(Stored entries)
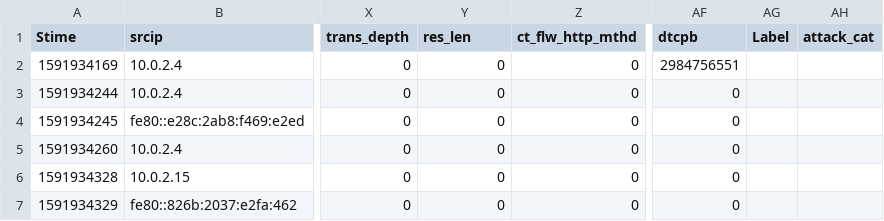
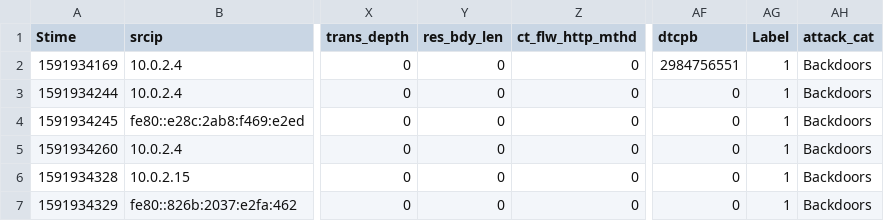
Before and after one commit to sheeeep914/Network-Security-Project, a CSV file: pcap/backdoor/backdoor.csv, drawn as a sheet; only a part is shown, gaps mark what is left out; the diff names each change by its address in the sheet, - before the commit and + after, or states it on an @@ line.

```diff
--- a/pcap/backdoor/backdoor.csv
+++ b/pcap/backdoor/backdoor.csv
-Y1: res_len
+Y1: res_bdy_len
-AG2:AG7 (Label): (empty)
+AG2:AG7 (Label): 1
-AH2:AH7 (attack_cat): (empty)
+AH2:AH7 (attack_cat): Backdoors
```
Also changed, not shown: pcap/nmap/nmap.csv, pcap/sqlmap/sqlmap.csv, 10 other files.
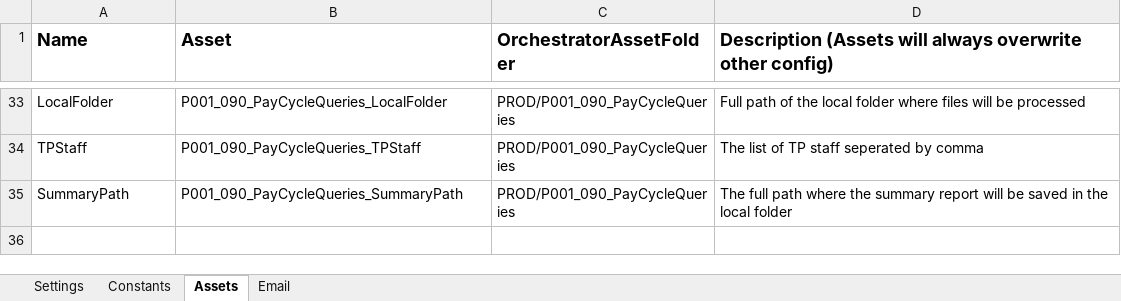
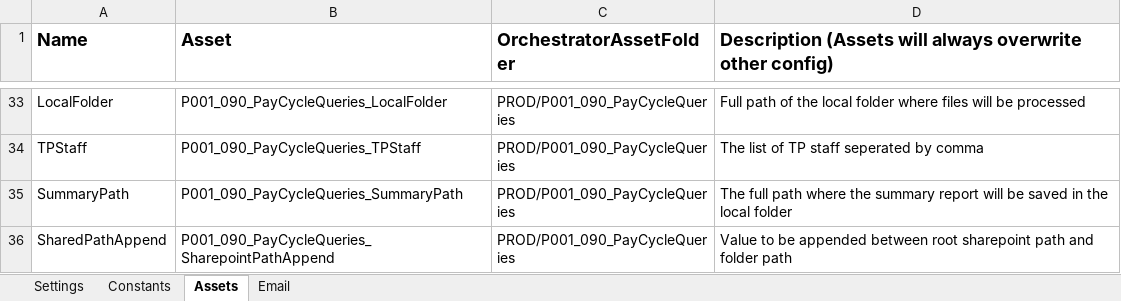
Before and after one commit to ok-omes-escrow/P0001_090_PayCyleQueries_Dispatcher, an Excel workbook: Data/Config.xlsx, sheet Assets, drawn as a sheet; only a part is shown, gaps mark what is left out; values as stored, in another font and other column widths than the file's, no borders; the diff names each change by its address in the sheet, - before the commit and + after, or states it on an @@ line.

Commit message:
Edited to fix sharepoint link

```diff
--- a/Data/Config.xlsx (sheet Assets)
+++ b/Data/Config.xlsx (sheet Assets)
+row 36: SharedPathAppend | P001_090_PayCycleQueries_SharepointPathAppend | PROD/P001_090_PayCycleQueries | Value to be appended between root sharepoint path and folder path
```
Also changed, not shown: 3 other files.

▶ _Your objective_: Which lines of the data include "changed"? Copy each of them.

▶ _Solution for this exercise_:
Also changed, not shown: pcap/nmap/nmap.csv, pcap/sqlmap/sqlmap.csv, 10 other files.
Also changed, not shown: 3 other files.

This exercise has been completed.